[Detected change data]
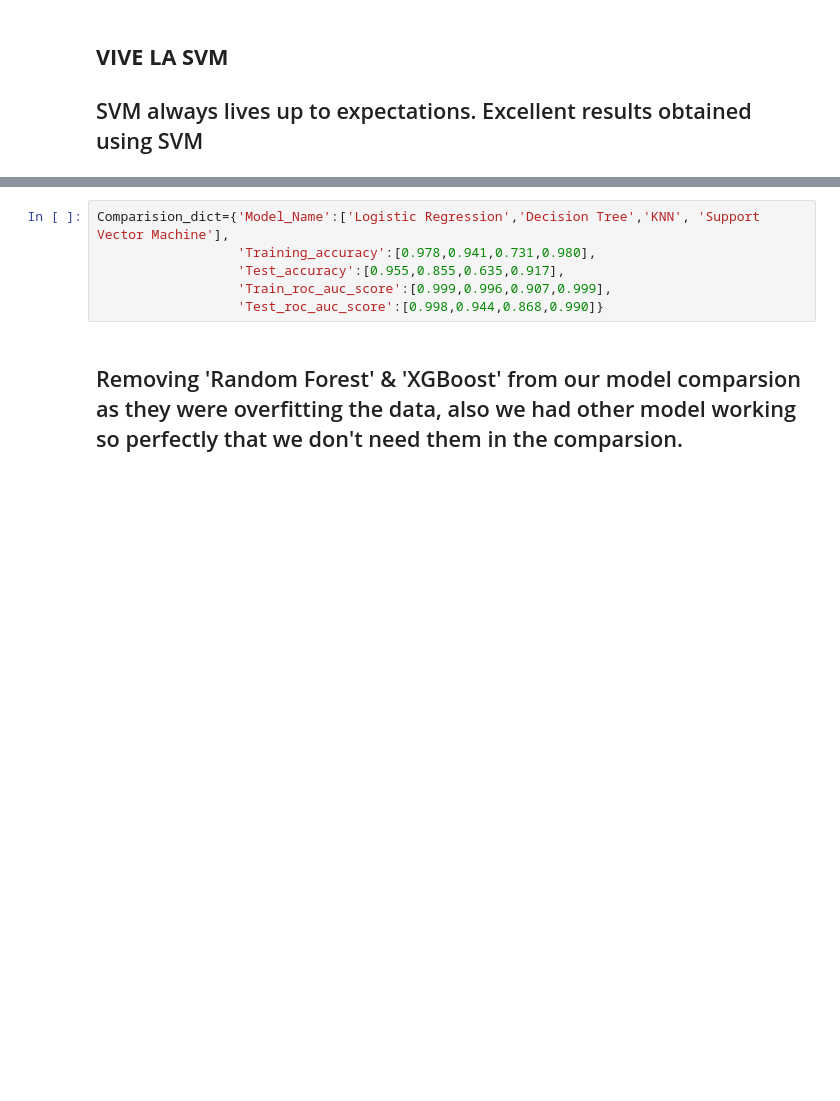
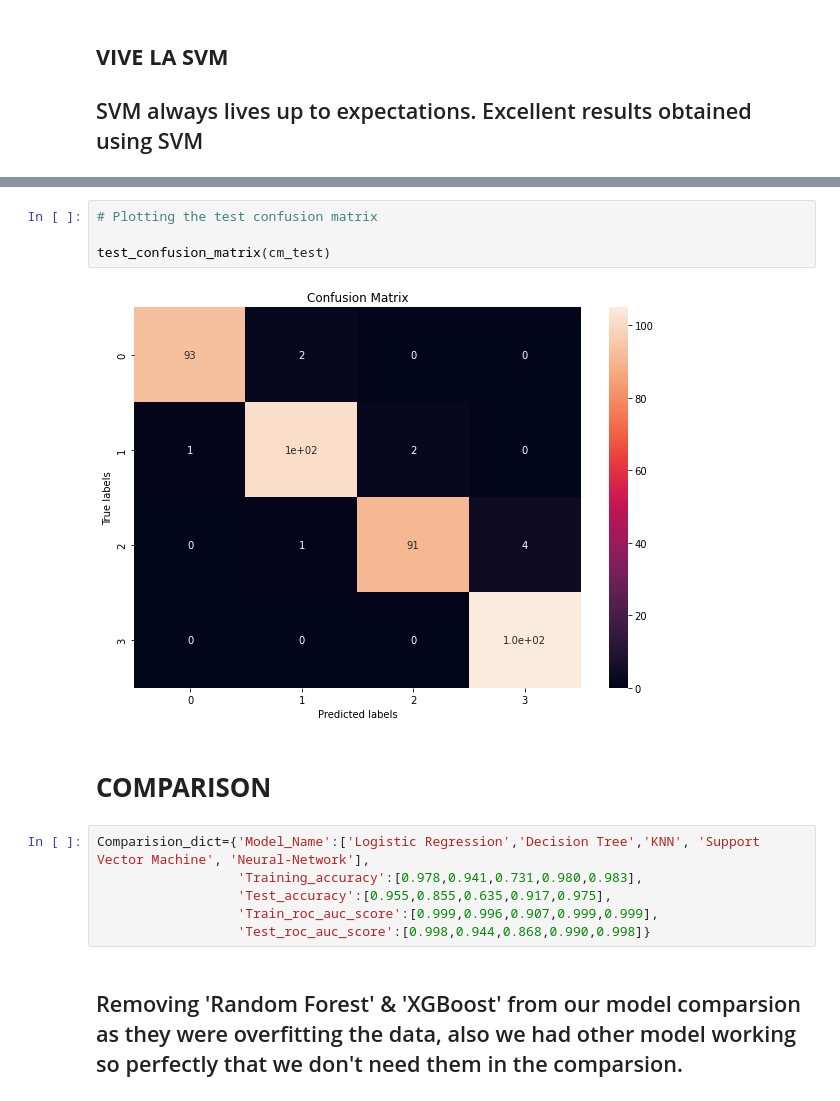
Before and after one commit to sagar2582/Capstone-3-Mobile_Price_Prediction, a Jupyter notebook: Capstone_3_Mobile_Price_Prediction.ipynb, the cells around one changed output, grey strips where cells are left out. Drawn from its saved outputs; the diff is of its cells as text; blank space fills up the shorter version.

```diff
--- a/Capstone_3_Mobile_Price_Prediction.ipynb
+++ b/Capstone_3_Mobile_Price_Prediction.ipynb
@@ -1264,9 +1398,17 @@ test_confusion_matrix(cm_test)
+# %%
+# Plotting the test confusion matrix
+
+test_confusion_matrix(cm_test)
+# %% [output]
+[figure, added]
+# %% [markdown]
+# **COMPARISON**
 # %%
-Comparision_dict={'Model_Name':['Logistic Regression','Decision Tree','KNN', 'Support Vector Machine'],
-                  'Training_accuracy':[0.978,0.941,0.731,0.980],
-                  'Test_accuracy':[0.955,0.855,0.635,0.917],
-                  'Train_roc_auc_score':[0.999,0.996,0.907,0.999],
-                  'Test_roc_auc_score':[0.998,0.944,0.868,0.990]}
+Comparision_dict={'Model_Name':['Logistic Regression','Decision Tree','KNN', 'Support Vector Machine', 'Neural-Network'],
+                  'Training_accuracy':[0.978,0.941,0.731,0.980,0.983],
+                  'Test_accuracy':[0.955,0.855,0.635,0.917,0.975],
+                  'Train_roc_auc_score':[0.999,0.996,0.907,0.999,0.999],
+                  'Test_roc_auc_score':[0.998,0.944,0.868,0.990,0.998]}
 # %% [markdown]
 ## Removing 'Random Forest' & 'XGBoost' from our model comparsion as they were overfitting the data, also we had other model working so perfectly that we don't need them in the comparsion.
 # %%
```
Also changed, not shown: parts of 23 cells of this notebook.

* Task details:
Identify every line above that includes the word "ipynb", and show those lines.

* Solution to this task:
Before and after one commit to sagar2582/Capstone-3-Mobile_Price_Prediction, a Jupyter notebook: Capstone_3_Mobile_Price_Prediction.ipynb, the cells around one changed output, grey strips where cells are left out. Drawn from its saved outputs; the diff is of its cells as text; blank space fills up the shorter version.
--- a/Capstone_3_Mobile_Price_Prediction.ipynb
+++ b/Capstone_3_Mobile_Price_Prediction.ipynb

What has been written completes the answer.